When I saw the barbecue challenge, I realized how little I know about grilling. I grew up in a city where almost no one had a back yard and where barbecues weren't really a thing so I never learned how to do it. I also recognized that whenever I went to a barbecue party, I had never seen a woman grill. I wasn't particularly interested in learning to grill at the time (especially since I don't eat a lot of meat) but the feminist in me thought I should try - for the safe of changing norms.
I'm the type of person who only started using a helmet on the bicycle once I got a helmet I loved. I thought a good way to motivate me to start grilling would be to make utensils I would be excited to use. Since I love the laser cutter at TinkerTech, the local maker space in Ypsilanti, Michigan, I thought I'd make some cool feminist utensils as an extra motivator!
I bought some utensils at the Salvation army for about $10 and got to work!
- Barbecue utensils with wooden handles (can be second hand)
- Access to a laser cutter
- Optional: Software to vectorize images (such as adobe illustrator or inkscape)
- Optional: paint
- Recommended: varnish
Teachers! Did you use this instructable in your classroom?
Add a Teacher Note to share how you incorporated it into your lesson.
Step 1: Select Your Visuals

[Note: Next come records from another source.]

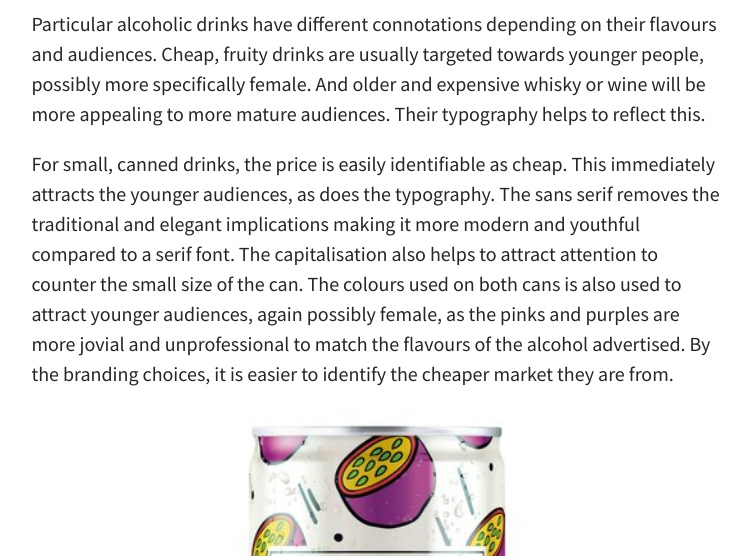
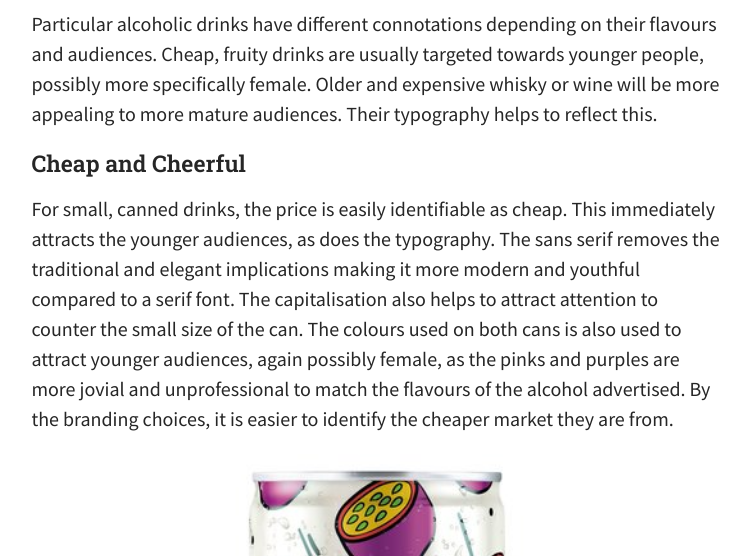
Before and after one commit to Beccy932/mybrookesblog, a Jekyll site: the page built from _posts/2020-11-09-gin-anyone.md, in a window 1280 px wide and 900 px high, cut to the strip 344-900 px from the top of the window. Shown: the whole strip, without its empty margins (263-1013 px from the left). Built offline with Jekyll 4.4.1, drawn with Linux system fonts in a browser that asks for light colours; some web fonts are replaced; comment, search, counter and statistics services are not loaded; some of the changed text lies outside the part shown.

Commit message:
Update Post “2020-11-09-gin-anyone”

```diff
--- a/_posts/2020-11-09-gin-anyone.md
+++ b/_posts/2020-11-09-gin-anyone.md
@@ -5,7 +5,9 @@ date: 2020-11-09T16:03:03.943Z
 header_feature_image: ../uploads/gin-index-1556824886.png
 comments: true
 ---
-Particular alcoholic drinks have different connotations depending on their flavours and audiences. Cheap, fruity drinks are usually targeted towards younger people, possibly more specifically female. And older and expensive whisky or wine will be more appealing to more mature audiences. Their typography helps to reflect this.
+Particular alcoholic drinks have different connotations depending on their flavours and audiences. Cheap, fruity drinks are usually targeted towards younger people, possibly more specifically female. Older and expensive whisky or wine will be more appealing to more mature audiences. Their typography helps to reflect this.
+
+#### Cheap and Cheerful
 
 For small, canned drinks, the price is easily identifiable as cheap. This immediately attracts the younger audiences, as does the typography. The sans serif removes the traditional and elegant implications making it more modern and youthful compared to a serif font. The capitalisation also helps to attract attention to counter the small size of the can. The colours used on both cans is also used to attract younger audiences, again possibly female, as the pinks and purples are more jovial and unprofessional to match the flavours of the alcohol advertised. By the branding choices, it is easier to identify the cheaper market they are from.
 
```
Also changed, not shown: other parts of _posts/2020-11-09-gin-anyone.md (+4 -0 lines).
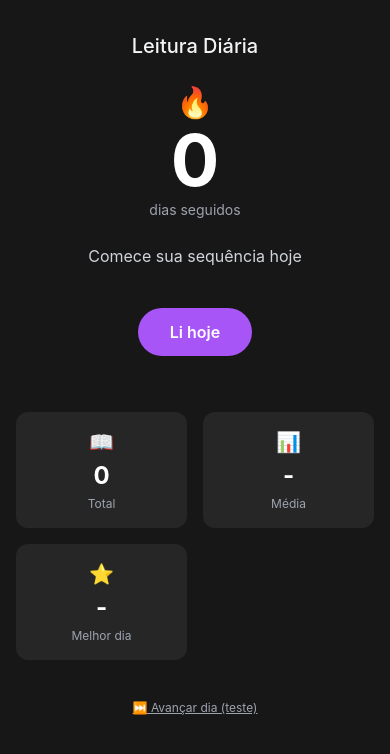
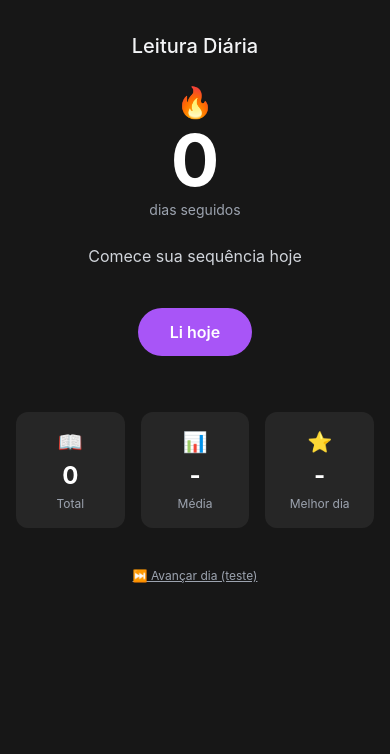
Before and after one commit to cggabriel12/Yomu-Nikki, a React (Create React App) app in the folder frontend/: page / in a window 390 px wide. Shown: the top 754 px of the page. Built offline with nearby package versions, Linux system fonts and the light colour scheme.

Commit message:
ajuste na interface

```diff
--- a/frontend/src/App.jsx
+++ b/frontend/src/App.jsx
@@ -9,7 +9,6 @@ function App() {
   const [historico, setHistorico] = useState([])
   const [diaAtual, setDiaAtual] = useState("2026-01-23")
   const [carregado, setCarregado] = useState(false);
-
 
   const paginasLidas = historico.map(item => item.paginas)
   const totalPaginas = paginasLidas.reduce((acc, num) => acc + num, 0)
@@ -44,8 +43,7 @@ function App() {
     setCarregado(true);
   }, []);
 
-
-  //salvar
+  // salvar
   useEffect(() => {
     if (!carregado) return;
 
@@ -97,9 +95,21 @@ function App() {
   }
 
   return (
-    <div className="min-h-screen bg-neutral-900">
-      <div className="mx-auto max-w-lg px-4 py-8">
-        <div className="flex flex-col items-center text-center gap-6">
+    <div className="
+      bg-neutral-900
+      w-full
+      min-h-[100dvh]
+      flex
+      flex-col
+      items-center
+      px-4
+      pt-8
+      pb-12
+      md:justify-center
+      md:min-h-screen
+    ">
+
+      <div className="flex flex-col items-center text-center gap-6 w-full md:max-w-md">
 
         {/* Título */}
         <h1 className="text-gray-100 text-xl font-medium">
@@ -120,8 +130,8 @@ function App() {
         {/* Mensagem */}
         <p className="text-gray-300 max-w-xs">
           {streak === 0
-              ? "Comece sua sequência hoje "
-              : "Leitura marcada! Volte amanhã "}
+            ? "Comece sua sequência hoje"
+            : "Leitura marcada! Volte amanhã"}
         </p>
 
         {/* Botão principal */}
@@ -145,7 +155,13 @@ function App() {
         )}
 
         {/* Estatísticas */}
-          <div className="mt-8 grid grid-cols-2 sm:grid-cols-3 gap-4 w-full">
+        <div className="
+          mt-8
+          grid
+          grid-cols-3
+          gap-4
+          w-full
+        ">
 
           {/* Card 1 */}
           <div className="bg-neutral-800 rounded-xl p-4 flex flex-col items-center gap-1">
@@ -190,7 +206,6 @@ function App() {
         </button>
 
       </div>
-      </div>
 
       {/* MODAL */}
       {modalAberto && (
@@ -219,7 +234,7 @@ function App() {
                 outline-none
                 focus:ring-2
                 focus:ring-purple-500
-                no-spinner border rounded p-2
+                no-spinner
               "
             />
 
```
Lines whose indentation alone changed are shown as unchanged.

I planned for three utensils to be laser cut, the first with two feminist icons of the "strong female reproductive organ" and the "raised fist". The second was a collection of feminist women icons:
- Hilary Clinton
- Michelle Obama
- Louise Bourgeois
- Sonia Sotomayor
- Emma Watson
- Lena Dunham
The third was a collection of feminist engineering icons. I never got to the third one before leaving on vacation so there are no images of it!
Step 2: Turn an Image Into a Vector File (svg)
Most of these icons were taken from the noun project and the images display the acknowledgement so you can go find them online too. I have also attached the svg files I used. One of the images I pulled from google images (I cannot find it again so cannot give you the source reference!) and with inkscape, vectorized it and made it into an svg file. I've attached the original image and the svg file here.
To do so, you'll want to pick an image that has simple contours so that it becomes a good file for the laser cutter to scan.
You can use an image processing software such as adobe illustrator, or the free version: inkscape. Once in inkscape, open your image, select it, and go to path>trace bitmap. A window will pop up with option, I usually use the default options (Single scan, Brightness cutoff, 0.500 Threshold). You can play around with the threshold if the first try doesn't trace your image well. Finally, delete the original image and save as an svg file.
When opening your file in lightburn for laser cutting, you might need to un-group your tracing with ctrl+U until the software can detect which parts to scan. Tip: if you delete/add an outer edge (by drawing a square around your image), the parts the laser will scan will inverse!
Step 3: Prepare Your Lightburn File and Set Up the Laser Cutter
The laser cutter I use uses lightburn software. I imported all my images and set the cutting parameters. I used different colors to keep all my images in one file but only cut the ones in purple.
Set up the laser cutter according to instructions and place your utensil so that the origin point of the laser is right where you want it to start etching. I use the 'frame' function on lightburn so I can see where the laser will be cutting before starting the cut and make sure my utensil is positioned correctly. This step can be tricky, especially if your image is almost the size of the utensil, but do-able!
I've attached the file i used.
Step 4: Make Sure Your Utensils Are Parallel
This utensil had to be taped to make sure the surface to laser cut was parallel to the laser!
Step 5: Laser Cut!
Let the laser do all the work!
Step 6: Put in Some Color
Since this cut didn't come out very visibly, I decided to put in some color before varnishing again. Just paint the utensil grossly (I painted that whole side of the utensil), then wipe away the paint. The parts that are varnished will be really easy to wipe off and the paint will remain in the laser cut parts because there is no varnish there! The result is great with very little effort. I recommend painting some varnish over all of your laser cut parts for durability and so the wood doesn't soak in water when washing the utensils.
Step 7: Enjoy Your Feminist Barbecue Utensils!
Participated in the